Findlay, Ohio — Cooper Tire & Rubber Co. suffered an 83.2% drop in operating income in the quarter that ended 30 June on 29.6% lower sales, results attributed to the implosion of economic activity due to the global pandemic.
Cooper's second quarter operating income fell to $5.3 million (€4.48 million) on sales of $496.3 million, for an operating margin of 1.1% (versus 4.7% a year ago). Global unit volume during the quarter decreased 27.5% from 2019. On a net basis, Cooper posted a net loss of $6.22 million.
Cooper attributed the drop in operating profit to the effects of lower unit volume ($44 million) and higher manufacturing costs ($39 million).
The deficits that were offset partially by $30 million of favourable raw-materials costs, $15 million of favourable price and mix and $7 million lower selling, general and administrative (SG&A) expenses.
For the half year, Cooper reported an operating loss of $917,000 on 20.8% lower sales of $1.03 billion. The net loss was $17.8 million, versus net income of $15.8 million a year ago.
Despite the double-digit dips in sales and earnings and the continuing risks imposed by the Covid-19 pandemic, Cooper is confident its business will improve in the second half and that it can recover longer term.
"As we look further out, given our attractive value proposition, growing awareness of the Cooper brand and the momentum of our strategic initiatives, we are confident in our ability to return to our mid-term target range in the future," Cooper Tire President and CEO Brad Hughes said.
In his comments on the results, Hughes noted that Cooper started the year with a strong balance sheet and took "early and decisive actions" to help weather the coronavirus storm and said Cooper "seized opportunities" to continue to build business.

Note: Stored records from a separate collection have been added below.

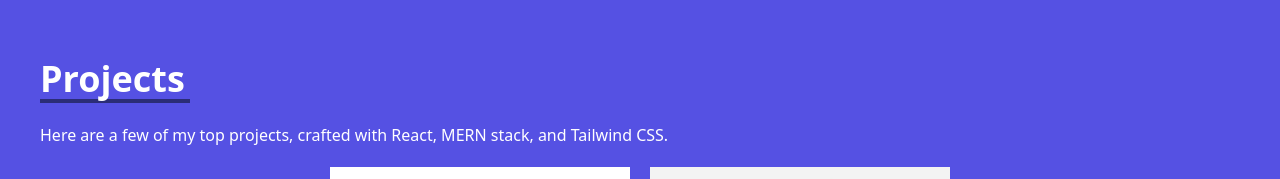
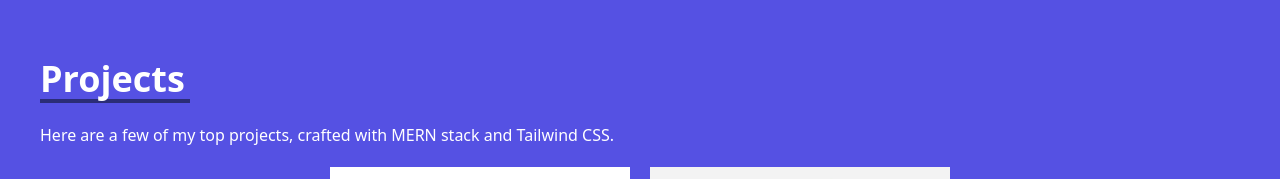
Before and after one commit to Rajkumar3754/Portfolio, a React (Vite) app: page / in a window 1280 px wide. Shown: the part 1080-1259 px from the top of the page. Built offline with nearby package versions, Linux system fonts and the light colour scheme.

Commit message:
project changes

```diff
--- a/src/components/Project.jsx
+++ b/src/components/Project.jsx
@@ -28,7 +28,7 @@ const Project = () => {
     <section className='flex flex-col py-20 px-5 justify-center bg-primary text-white' id='project'>
       <div className='w-full flex flex-col justify-center px-5'>
         <h1 className='text-4xl text-white border-b-4 border-secondary mb-5 w-[150px] font-bold'>Projects</h1>
-        <p>Here are a few of my top projects, crafted with React, MERN stack, and Tailwind CSS.</p>
+        <p>Here are a few of my top projects, crafted with MERN stack and Tailwind CSS.</p>
       </div>
 
       <div className="w-full py-5">
```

With the economic recovery that started to emerge later in the quarter, Cooper said it was able to generate significant free cash flow for the period and grow market share in the US.
"We are excited that our strategic initiatives are improving our business even in challenging circumstances, and we are optimistic about the future," Hughes said.
In the Americas, operating income fell 53.4% in the quarter to $21.8 million as sales dropped 26.9% to $425.5 million of the effects of 31.5% lower sales volume.
At the same time, though, Cooper is claiming it gained market share in the passenger and light truck tire category, where its shipments fell 24.1% versus the 31.7% drop registered by the industry as a whole.